[Modification records]
Content starts

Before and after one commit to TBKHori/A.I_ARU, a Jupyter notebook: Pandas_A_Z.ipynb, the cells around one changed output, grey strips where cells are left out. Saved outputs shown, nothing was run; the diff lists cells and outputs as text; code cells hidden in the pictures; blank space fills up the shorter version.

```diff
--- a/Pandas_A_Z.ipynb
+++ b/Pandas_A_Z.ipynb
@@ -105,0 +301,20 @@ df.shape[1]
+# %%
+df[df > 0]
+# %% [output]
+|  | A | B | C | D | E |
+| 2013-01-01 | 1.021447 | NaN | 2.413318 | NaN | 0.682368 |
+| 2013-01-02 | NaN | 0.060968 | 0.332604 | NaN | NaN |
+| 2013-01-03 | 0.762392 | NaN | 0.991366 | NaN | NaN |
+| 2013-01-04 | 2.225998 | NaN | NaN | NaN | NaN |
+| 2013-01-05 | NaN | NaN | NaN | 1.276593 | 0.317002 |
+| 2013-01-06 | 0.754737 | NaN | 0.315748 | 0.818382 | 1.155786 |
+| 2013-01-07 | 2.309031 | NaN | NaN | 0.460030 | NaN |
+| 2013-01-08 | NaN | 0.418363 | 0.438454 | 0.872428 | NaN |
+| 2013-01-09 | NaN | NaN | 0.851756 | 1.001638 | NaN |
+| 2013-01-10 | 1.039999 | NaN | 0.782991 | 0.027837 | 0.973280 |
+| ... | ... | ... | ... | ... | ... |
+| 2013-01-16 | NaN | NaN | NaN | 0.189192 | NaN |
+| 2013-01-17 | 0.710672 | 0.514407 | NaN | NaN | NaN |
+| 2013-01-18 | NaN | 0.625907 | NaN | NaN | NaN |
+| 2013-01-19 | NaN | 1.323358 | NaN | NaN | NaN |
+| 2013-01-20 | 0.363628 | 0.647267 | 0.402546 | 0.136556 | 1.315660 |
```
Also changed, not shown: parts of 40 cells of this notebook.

Content ends

Your objective:
When a line in the entries above contains "ipynb", count it; please answer with the number only.

Exercise response:
3